◆ Problem details ◆
Reproduce every line of the data, exactly and without its pictures.

----------------------------------------

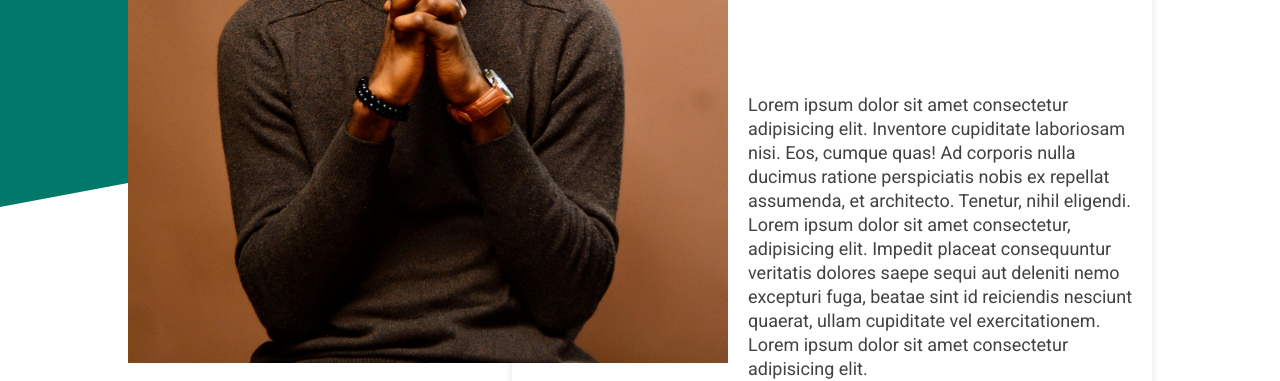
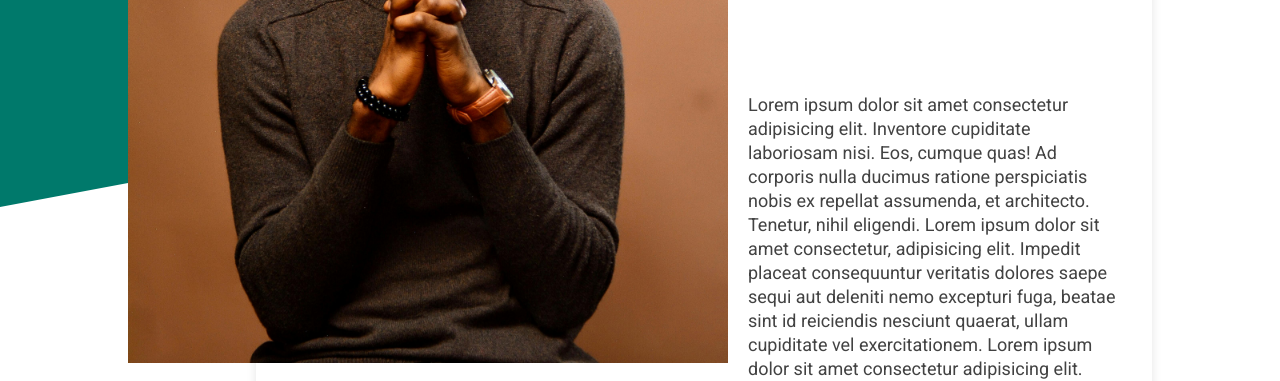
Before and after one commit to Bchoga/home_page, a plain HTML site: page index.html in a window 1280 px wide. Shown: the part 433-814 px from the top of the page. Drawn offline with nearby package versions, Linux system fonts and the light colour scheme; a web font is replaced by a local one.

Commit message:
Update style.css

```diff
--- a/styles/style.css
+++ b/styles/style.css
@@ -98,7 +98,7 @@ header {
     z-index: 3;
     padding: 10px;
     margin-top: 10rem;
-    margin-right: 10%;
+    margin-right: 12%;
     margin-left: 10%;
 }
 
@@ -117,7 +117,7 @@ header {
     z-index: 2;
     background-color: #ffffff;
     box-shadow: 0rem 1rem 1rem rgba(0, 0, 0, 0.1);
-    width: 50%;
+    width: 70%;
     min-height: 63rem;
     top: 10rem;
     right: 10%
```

----------------------------------------

◆ Output below ◆
Before and after one commit to Bchoga/home_page, a plain HTML site: page index.html in a window 1280 px wide. Shown: the part 433-814 px from the top of the page. Drawn offline with nearby package versions, Linux system fonts and the light colour scheme; a web font is replaced by a local one.

Commit message:
Update style.css

```diff
--- a/styles/style.css
+++ b/styles/style.css
@@ -98,7 +98,7 @@ header {
     z-index: 3;
     padding: 10px;
     margin-top: 10rem;
-    margin-right: 10%;
+    margin-right: 12%;
     margin-left: 10%;
 }
 
@@ -117,7 +117,7 @@ header {
     z-index: 2;
     background-color: #ffffff;
     box-shadow: 0rem 1rem 1rem rgba(0, 0, 0, 0.1);
-    width: 50%;
+    width: 70%;
     min-height: 63rem;
     top: 10rem;
     right: 10%
```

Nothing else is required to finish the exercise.